### Provided records
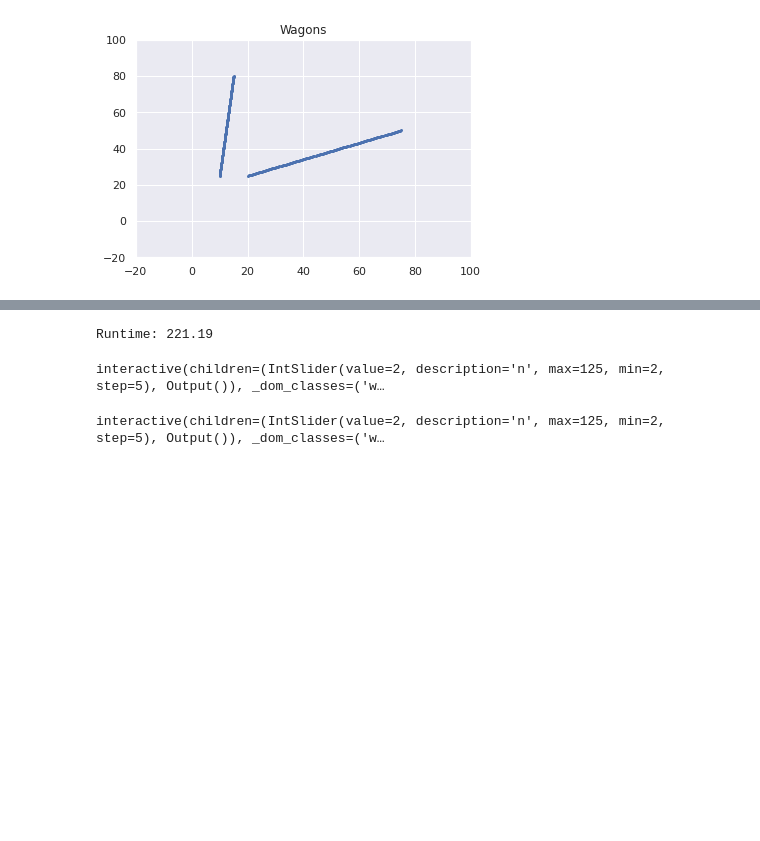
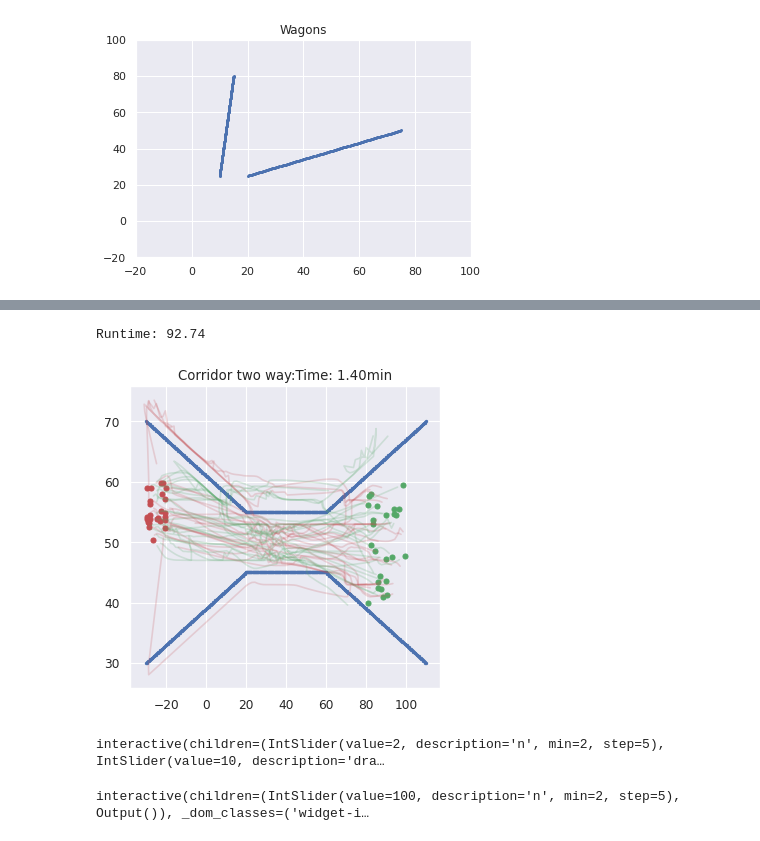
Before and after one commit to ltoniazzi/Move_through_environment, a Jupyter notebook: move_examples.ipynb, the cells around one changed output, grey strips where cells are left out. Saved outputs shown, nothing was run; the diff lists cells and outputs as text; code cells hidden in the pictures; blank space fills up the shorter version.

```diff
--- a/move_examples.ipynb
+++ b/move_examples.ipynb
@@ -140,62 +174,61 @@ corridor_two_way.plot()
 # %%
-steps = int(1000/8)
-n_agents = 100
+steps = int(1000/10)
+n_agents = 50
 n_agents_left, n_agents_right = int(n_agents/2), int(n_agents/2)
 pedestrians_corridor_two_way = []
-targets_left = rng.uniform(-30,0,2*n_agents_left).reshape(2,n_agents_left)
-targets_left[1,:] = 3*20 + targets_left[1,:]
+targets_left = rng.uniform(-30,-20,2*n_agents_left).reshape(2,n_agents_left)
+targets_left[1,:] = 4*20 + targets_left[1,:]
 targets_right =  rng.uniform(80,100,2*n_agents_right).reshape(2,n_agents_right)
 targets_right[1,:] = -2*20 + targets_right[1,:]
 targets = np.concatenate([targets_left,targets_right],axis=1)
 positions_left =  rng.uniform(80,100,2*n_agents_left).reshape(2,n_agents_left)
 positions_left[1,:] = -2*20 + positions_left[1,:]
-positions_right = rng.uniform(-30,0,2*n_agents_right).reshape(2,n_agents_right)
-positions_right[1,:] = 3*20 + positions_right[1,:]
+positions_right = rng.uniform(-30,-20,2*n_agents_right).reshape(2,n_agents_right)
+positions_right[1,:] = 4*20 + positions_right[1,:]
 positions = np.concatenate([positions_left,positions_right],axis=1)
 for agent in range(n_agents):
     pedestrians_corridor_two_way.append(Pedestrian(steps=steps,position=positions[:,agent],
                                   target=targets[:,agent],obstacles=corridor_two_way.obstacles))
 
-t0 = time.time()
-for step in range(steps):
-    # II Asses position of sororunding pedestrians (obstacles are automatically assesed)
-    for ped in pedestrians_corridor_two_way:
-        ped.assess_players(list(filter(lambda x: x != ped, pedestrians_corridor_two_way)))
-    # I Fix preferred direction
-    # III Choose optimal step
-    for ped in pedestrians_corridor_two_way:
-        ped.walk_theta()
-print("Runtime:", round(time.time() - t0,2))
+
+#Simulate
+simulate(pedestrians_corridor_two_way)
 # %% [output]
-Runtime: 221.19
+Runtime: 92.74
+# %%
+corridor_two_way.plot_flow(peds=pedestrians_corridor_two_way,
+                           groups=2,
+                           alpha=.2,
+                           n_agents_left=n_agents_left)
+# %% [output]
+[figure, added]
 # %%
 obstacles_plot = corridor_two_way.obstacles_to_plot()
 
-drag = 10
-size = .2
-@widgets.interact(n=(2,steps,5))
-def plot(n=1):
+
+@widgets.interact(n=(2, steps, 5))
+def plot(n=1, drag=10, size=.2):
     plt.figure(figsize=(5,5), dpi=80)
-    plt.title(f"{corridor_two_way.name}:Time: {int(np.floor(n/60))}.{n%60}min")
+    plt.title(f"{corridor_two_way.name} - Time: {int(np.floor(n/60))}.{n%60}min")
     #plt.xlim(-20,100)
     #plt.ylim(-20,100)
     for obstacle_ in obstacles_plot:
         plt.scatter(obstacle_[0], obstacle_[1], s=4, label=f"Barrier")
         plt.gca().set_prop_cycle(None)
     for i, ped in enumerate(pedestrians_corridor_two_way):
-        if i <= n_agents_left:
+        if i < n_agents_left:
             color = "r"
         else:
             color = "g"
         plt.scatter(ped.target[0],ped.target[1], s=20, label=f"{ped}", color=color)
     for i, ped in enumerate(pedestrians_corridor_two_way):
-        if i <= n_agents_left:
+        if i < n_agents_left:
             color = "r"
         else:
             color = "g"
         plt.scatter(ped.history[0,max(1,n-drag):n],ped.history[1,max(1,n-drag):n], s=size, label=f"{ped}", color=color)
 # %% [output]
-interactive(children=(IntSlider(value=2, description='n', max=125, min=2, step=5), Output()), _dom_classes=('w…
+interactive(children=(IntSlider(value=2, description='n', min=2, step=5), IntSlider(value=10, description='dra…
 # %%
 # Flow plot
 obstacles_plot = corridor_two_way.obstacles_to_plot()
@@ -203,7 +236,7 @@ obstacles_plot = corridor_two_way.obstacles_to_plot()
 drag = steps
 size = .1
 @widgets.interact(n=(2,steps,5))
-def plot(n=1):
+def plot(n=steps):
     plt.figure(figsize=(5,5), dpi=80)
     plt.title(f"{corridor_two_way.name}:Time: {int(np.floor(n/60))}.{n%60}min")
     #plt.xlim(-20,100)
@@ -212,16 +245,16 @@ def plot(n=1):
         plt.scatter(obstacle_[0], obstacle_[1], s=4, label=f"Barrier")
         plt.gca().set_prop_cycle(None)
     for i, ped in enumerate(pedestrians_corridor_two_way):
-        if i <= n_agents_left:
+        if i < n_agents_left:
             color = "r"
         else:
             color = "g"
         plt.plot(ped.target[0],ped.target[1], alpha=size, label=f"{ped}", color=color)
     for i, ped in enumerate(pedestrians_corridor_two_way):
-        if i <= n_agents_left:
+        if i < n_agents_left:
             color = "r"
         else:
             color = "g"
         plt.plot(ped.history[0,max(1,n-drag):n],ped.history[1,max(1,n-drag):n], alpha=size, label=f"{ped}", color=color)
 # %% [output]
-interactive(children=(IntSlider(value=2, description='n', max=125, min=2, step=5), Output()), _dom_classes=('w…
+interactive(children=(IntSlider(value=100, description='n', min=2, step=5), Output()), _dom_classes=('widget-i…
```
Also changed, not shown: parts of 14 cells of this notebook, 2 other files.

### Prompt
Find and copy each line above that includes the string "IntSlider".

### Response for this exercise
-interactive(children=(IntSlider(value=2, description='n', max=125, min=2, step=5), Output()), _dom_classes=('w…
+interactive(children=(IntSlider(value=2, description='n', min=2, step=5), IntSlider(value=10, description='dra…
-interactive(children=(IntSlider(value=2, description='n', max=125, min=2, step=5), Output()), _dom_classes=('w…
+interactive(children=(IntSlider(value=100, description='n', min=2, step=5), Output()), _dom_classes=('widget-i…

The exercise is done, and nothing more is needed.